Category Archives: Ardverikie wall

Big Changes

The last month has seen our numbers rise from twenty one to around seventy at Rothera.  The first aircraft were foreign planes heading to other Antarctic bases but these were soon followed by BAS’s “Dash 7” and “Twin Otters” loaded with staff for Rothera and Halley.  For the wintering team this means a lot of changes with base becoming a lot more vibrant with constantly coming planes and people as well as longer lunch queues.    I haven’t taken too many photos this month but have slowly got around to looking at some that had slipped through the net as well as processing a bit more of the timelapse I have shot over the winter.  Perhaps the random selection of photos for this month best reflects how work has felt over the last couple of weeks.  With it now not getting dark till 11pm it already seems like a long time since we had only a couple of hours of daylight.


One that slipped through the net. The Milky Way over Ryder Bay and Mt Liotard. I think this was taken from a high bivy shortly after midwinter.


The Dash 7 Landing at Rothera

img_8642After work beers on the veranda (yes that’s a T-shirt!) the week before the first plane arrived.


The end result of a couple of hours work


The digging continues – John making a start on the South door of the accommodation building.


Another one that slipped through the net. Doc Tom about to do my midwinter dental checkup.


Another big change! When your beard goes in your soup at morning smoko its time it went!


Last days with the beard. Al took this of me on our winter trip – I was struggling to see my harness to tie my ropes on!


Twin Otter facing North on the Apron. I have spent quite a bit of time recently on “fire cover” so lots of hanging around the hangar and apron.


The start of Summer also means lots of training of new staff.

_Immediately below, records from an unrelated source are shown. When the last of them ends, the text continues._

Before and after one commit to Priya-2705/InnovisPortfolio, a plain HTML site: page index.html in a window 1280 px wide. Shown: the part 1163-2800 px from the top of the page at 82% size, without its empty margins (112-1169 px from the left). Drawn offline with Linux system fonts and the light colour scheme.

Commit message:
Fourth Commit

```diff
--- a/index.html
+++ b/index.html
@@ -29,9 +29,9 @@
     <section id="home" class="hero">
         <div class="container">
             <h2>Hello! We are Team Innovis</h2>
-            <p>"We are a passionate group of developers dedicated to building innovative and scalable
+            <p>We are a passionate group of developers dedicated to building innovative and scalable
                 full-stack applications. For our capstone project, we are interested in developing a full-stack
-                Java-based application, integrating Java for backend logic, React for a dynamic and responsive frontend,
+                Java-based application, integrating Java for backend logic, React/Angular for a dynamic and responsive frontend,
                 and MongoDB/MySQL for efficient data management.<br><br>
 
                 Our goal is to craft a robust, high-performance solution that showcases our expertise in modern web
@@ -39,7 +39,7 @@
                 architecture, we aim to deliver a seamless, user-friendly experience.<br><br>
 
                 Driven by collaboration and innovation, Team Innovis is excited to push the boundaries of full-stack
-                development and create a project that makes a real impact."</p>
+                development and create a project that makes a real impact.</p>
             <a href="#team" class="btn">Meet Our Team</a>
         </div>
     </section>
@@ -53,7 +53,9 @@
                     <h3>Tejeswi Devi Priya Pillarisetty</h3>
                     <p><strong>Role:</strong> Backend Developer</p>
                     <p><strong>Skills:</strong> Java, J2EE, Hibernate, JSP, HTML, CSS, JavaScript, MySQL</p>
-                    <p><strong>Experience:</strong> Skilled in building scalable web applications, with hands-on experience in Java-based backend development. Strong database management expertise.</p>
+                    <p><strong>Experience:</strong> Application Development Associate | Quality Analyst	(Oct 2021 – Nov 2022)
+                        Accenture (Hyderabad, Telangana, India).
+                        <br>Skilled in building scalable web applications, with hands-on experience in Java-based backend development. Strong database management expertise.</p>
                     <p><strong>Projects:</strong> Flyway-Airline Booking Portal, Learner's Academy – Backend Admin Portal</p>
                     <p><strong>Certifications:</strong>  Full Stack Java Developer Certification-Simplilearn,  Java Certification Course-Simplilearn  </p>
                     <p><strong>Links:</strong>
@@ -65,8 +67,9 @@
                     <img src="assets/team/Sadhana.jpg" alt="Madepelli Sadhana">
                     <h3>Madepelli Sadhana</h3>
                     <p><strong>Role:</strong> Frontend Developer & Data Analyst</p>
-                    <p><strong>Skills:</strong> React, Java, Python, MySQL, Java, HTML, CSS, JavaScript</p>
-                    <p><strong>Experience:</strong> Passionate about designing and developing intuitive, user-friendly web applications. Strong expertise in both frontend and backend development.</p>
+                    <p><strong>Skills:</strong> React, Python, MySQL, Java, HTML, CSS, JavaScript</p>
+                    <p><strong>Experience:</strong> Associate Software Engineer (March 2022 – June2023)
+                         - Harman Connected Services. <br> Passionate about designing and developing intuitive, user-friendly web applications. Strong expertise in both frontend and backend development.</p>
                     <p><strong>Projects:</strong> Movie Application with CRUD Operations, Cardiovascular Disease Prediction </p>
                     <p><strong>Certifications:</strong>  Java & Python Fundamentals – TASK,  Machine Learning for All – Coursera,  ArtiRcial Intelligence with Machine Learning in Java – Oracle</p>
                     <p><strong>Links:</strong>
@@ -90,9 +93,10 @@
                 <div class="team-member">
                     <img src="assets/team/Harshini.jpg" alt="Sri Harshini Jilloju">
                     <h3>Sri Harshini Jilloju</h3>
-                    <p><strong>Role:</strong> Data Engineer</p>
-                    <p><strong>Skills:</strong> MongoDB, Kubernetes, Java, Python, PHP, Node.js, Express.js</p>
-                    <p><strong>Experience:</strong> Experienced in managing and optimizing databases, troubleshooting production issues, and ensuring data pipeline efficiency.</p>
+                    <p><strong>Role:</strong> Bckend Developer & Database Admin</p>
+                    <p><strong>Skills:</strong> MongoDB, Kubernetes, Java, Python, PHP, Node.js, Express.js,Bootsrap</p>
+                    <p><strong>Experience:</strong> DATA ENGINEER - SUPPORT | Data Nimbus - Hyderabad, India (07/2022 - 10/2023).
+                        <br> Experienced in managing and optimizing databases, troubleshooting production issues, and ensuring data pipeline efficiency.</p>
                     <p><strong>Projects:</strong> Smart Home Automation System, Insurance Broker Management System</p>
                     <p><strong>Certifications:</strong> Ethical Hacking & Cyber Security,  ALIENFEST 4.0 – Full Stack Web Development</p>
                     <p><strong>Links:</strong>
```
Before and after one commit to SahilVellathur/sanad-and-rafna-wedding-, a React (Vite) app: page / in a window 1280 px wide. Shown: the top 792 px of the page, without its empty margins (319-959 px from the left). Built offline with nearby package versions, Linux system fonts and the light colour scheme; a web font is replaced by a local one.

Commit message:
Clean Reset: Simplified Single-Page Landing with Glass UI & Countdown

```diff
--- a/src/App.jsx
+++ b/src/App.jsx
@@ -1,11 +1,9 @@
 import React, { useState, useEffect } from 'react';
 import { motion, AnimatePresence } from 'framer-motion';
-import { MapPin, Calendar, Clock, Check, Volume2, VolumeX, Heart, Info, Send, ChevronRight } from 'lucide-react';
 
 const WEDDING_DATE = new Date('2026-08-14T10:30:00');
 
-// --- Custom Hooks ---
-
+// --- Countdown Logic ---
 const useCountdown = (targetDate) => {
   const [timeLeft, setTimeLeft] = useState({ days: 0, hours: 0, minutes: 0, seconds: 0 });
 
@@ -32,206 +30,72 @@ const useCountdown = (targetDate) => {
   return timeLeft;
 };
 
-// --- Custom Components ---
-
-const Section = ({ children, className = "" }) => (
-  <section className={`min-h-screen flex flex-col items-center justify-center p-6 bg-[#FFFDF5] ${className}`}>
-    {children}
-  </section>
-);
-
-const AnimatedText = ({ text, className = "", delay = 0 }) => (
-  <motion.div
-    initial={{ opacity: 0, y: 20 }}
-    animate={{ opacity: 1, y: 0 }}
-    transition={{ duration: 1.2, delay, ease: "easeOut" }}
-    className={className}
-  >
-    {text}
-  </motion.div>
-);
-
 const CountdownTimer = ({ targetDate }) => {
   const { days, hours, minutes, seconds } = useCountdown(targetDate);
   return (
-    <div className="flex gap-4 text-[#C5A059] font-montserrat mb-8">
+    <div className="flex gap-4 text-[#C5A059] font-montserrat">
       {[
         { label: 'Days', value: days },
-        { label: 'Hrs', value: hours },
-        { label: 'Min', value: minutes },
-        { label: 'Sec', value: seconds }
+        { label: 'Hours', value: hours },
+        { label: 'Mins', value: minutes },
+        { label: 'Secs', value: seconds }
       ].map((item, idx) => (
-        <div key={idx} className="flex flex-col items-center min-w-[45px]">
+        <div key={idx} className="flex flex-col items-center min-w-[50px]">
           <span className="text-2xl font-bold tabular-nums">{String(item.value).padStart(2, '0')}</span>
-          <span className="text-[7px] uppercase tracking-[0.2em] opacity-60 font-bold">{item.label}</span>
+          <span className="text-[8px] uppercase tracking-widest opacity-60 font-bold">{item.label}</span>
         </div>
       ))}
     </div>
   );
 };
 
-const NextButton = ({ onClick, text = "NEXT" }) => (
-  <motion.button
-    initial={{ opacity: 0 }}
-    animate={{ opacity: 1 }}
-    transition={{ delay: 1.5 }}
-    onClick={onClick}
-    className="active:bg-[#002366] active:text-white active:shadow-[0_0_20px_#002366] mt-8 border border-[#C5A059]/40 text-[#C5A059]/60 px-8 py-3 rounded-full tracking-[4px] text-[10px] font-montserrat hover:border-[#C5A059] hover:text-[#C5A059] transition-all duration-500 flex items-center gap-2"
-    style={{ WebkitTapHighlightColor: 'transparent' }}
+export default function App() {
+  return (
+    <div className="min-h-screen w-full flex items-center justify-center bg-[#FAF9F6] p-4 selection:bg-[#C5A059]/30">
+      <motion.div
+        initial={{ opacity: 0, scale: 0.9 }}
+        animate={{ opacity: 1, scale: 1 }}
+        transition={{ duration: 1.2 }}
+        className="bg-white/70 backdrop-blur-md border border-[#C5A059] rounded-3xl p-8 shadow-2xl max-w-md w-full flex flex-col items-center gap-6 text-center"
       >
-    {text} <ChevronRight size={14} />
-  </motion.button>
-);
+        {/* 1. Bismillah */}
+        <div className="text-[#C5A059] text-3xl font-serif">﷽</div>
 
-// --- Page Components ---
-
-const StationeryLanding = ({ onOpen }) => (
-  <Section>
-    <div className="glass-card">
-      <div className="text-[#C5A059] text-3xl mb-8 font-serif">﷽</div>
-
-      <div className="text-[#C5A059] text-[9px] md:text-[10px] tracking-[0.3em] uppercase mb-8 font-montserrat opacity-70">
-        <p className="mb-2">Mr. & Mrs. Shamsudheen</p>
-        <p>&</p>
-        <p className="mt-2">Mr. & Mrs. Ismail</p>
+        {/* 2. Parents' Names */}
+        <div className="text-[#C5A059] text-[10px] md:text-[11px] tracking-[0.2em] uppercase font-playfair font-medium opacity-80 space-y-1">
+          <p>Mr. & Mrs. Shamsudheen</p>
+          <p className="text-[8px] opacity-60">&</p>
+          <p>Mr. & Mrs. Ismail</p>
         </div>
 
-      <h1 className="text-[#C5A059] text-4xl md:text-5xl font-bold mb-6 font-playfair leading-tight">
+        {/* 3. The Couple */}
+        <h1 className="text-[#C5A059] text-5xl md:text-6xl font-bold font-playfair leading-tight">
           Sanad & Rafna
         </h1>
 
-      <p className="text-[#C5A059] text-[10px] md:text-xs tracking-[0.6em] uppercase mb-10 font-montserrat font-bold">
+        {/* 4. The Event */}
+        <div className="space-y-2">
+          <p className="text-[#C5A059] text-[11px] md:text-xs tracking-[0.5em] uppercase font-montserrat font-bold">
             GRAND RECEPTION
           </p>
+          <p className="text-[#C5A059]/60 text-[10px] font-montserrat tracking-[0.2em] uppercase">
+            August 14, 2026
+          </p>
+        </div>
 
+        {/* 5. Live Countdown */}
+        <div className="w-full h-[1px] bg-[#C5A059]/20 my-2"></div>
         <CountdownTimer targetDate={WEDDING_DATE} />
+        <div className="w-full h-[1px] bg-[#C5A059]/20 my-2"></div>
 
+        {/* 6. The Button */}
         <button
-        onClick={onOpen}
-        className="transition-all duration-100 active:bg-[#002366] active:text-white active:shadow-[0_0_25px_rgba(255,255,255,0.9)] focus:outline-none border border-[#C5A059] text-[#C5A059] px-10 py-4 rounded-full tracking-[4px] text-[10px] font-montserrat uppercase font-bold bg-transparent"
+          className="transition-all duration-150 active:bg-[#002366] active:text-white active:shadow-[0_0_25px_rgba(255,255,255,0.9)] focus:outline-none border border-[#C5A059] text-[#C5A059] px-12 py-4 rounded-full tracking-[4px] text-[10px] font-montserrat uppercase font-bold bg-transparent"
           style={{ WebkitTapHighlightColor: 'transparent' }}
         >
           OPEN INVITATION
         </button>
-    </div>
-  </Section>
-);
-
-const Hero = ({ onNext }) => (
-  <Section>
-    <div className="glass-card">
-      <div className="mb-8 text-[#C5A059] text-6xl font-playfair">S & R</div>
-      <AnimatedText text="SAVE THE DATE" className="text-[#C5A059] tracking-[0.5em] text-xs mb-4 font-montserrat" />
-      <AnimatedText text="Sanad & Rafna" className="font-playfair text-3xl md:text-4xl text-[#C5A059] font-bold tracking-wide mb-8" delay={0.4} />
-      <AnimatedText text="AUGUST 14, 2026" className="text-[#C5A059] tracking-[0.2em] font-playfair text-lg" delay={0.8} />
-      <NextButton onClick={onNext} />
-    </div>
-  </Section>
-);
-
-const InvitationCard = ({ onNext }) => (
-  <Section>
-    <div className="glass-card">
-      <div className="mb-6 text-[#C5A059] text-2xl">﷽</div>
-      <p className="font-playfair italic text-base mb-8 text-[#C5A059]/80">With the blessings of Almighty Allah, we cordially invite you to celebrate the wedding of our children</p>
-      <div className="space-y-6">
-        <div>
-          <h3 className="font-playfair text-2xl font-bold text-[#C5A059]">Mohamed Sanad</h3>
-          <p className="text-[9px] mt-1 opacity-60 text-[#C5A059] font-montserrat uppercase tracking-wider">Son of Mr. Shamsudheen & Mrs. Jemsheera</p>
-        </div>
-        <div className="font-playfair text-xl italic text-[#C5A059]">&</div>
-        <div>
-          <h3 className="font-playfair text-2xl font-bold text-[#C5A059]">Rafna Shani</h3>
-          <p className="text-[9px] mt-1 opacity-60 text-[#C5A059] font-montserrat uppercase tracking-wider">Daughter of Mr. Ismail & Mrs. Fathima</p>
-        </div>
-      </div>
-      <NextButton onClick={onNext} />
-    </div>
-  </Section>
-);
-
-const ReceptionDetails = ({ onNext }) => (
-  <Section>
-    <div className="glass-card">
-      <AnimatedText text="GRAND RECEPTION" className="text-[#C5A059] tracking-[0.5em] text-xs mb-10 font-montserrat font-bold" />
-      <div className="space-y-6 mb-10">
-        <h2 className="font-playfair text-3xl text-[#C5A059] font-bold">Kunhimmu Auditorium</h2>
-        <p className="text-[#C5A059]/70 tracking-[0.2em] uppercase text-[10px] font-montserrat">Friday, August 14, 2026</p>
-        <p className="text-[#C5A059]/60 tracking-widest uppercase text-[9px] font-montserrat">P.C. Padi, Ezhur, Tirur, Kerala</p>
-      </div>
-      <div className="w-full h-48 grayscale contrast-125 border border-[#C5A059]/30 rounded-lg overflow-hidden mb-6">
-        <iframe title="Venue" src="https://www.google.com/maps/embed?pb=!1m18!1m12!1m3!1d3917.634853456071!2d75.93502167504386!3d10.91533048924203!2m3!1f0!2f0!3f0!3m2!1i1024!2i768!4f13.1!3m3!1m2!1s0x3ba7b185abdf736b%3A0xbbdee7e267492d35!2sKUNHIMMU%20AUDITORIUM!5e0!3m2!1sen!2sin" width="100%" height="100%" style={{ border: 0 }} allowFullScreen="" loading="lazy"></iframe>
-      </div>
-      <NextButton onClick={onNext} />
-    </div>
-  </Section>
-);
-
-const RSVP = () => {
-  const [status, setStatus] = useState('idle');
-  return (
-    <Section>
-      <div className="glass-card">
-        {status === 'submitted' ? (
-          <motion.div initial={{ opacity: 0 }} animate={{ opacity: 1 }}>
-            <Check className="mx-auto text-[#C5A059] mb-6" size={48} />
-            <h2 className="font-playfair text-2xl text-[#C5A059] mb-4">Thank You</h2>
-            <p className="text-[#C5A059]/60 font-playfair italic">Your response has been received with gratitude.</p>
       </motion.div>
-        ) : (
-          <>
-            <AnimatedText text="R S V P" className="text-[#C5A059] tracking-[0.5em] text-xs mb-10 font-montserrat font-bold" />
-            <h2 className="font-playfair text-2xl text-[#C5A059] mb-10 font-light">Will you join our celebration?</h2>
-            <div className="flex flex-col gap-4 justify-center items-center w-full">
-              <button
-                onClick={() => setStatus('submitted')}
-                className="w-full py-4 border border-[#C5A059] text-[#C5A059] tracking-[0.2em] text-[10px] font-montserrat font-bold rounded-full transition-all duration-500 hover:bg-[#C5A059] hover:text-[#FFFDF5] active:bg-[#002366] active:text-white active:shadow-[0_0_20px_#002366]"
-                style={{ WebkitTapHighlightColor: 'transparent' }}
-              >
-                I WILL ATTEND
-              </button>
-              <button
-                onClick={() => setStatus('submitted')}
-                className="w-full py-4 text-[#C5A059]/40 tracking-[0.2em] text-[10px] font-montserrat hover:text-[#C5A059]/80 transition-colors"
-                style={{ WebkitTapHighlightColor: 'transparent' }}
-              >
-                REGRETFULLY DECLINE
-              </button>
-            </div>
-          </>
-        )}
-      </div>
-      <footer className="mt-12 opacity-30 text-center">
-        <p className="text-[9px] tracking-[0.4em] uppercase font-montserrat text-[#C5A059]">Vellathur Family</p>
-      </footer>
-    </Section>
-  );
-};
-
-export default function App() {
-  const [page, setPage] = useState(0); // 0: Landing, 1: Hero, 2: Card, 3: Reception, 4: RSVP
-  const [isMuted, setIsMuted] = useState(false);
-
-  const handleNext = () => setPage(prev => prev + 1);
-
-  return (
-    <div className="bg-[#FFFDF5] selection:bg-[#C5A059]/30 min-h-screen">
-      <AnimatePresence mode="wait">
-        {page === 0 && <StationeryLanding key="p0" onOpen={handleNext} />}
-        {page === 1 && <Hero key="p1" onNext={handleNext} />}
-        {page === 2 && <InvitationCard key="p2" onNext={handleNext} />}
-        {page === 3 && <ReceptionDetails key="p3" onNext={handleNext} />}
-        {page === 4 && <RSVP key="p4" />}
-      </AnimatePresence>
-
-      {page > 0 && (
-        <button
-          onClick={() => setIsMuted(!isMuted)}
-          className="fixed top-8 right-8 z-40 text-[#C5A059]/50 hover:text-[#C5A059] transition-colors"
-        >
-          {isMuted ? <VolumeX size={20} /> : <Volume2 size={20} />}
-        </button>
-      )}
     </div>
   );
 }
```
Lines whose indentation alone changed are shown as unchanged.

Denzel – checking out an emergency shelter with the training tents in the background


The new comms manager learning about emergency snow shelters (in this case a “snow-grave”)


The arrival of the planes does mean some fresh fruit. My bag hanging of my peg in the bootroom. I think the Avocados have been the most popular.


Busy times in the Hangar


A very quiet Field Guide office with just Al on the computer. There will soon be thirteen Field guides based out of Rothera instead of just the four of us.

Also finally got around to putting some timelapse together.  A collection of stuff from around Adelaide Island post midwinter.  (Worth watching till the end for a laugh)



Also posted in alastair rose, ali rose, alligator, Antarctica, Ardnamurchan, Ardnamurchan climbing, Arisaig, Arisaig Sport Climbing, Back of Keppoch, BAS, Belnahua, Ben Nevis, Ben Nevis ice climbing, Bioluminescence, bothy, British Antarctic Survey, Buachille Etive Mor, Uncategorized

Fast Transistions

As ever I did not give myself much time to transition from one job contract (and country) to another.  My last few weeks in Scotland saw the seasons change to a definite Autumn and the super breed of midgies (no see ums for the americans out there) appeared as well.  I managed to fit in a couple more adventures before leaving even with the high winds, rain and midgies.  The first was a group effort in too Ardverikie wall on Binnean Shuas with the hope of another climb the next day.  In true style we walked in around 3pm to pitch camp and have a go at the route as a party of 5.  Amazingly the midgies and rain held off most of the time we were actually climbing (except the second belay spot) and we were soon back at our beautiful camp getting eaten alive by midgies….

 Walking in to Binnean Shuas, Hannah up front and Joe behind – note the cheeky bottle of Rose wine on the side of Joe’s bag.

 Looking down the route at Hannah and Laura on the second Belay.  I dont think they were particularly impressed with me taking photos while the midgies swarmed.

Laura after her first ever outdoor climb.  Drinking wine through a midgy net – Classy!

 The camp below Binnean Shuas.

The last adventure was my last full day in Scotland for a few months.  Ruaridh agreed to meet me at the northern corries car park in the Cairngorms even though the forecast did not look too impressive.  What was impressive was that Ruaridh had not climbed in a couple of years but was happily flying up the classic Magic Crack (HVS) with frozen fingers and toes and some very windy belays.

 Ruaridh trying to work out the wet lower pitch of the climb.

 Ruaridh looking fairly happy in the middle of the crux on the upper pitch.  (With cold fingers and toes this pitch felt a lot harder than HVS!)

 Ruaridh cruising the final few moves of Magic Crack.

Then the next day I was in Hong Kong and today had my first day out climbing.  A bit of a change from Scotland.

James (top left) on one of the warm up routes on Bunker wall.  I only climbed three routes today due to sweating so much..

 At least there’s something to do when it gets too hot!

 Climbing access Hong Kong style.

 And of course the sunset on the ferry ride home.  It is as ever a shock to jump between two such radically different places but soon the busy season will be in full swing in Asia and I will soon be back in Scotland for the snowy and icy stuff.

Also posted in Hong Kong Climbing, Hong Kong outdoors, Magic Crack, midgies, Scotland climbing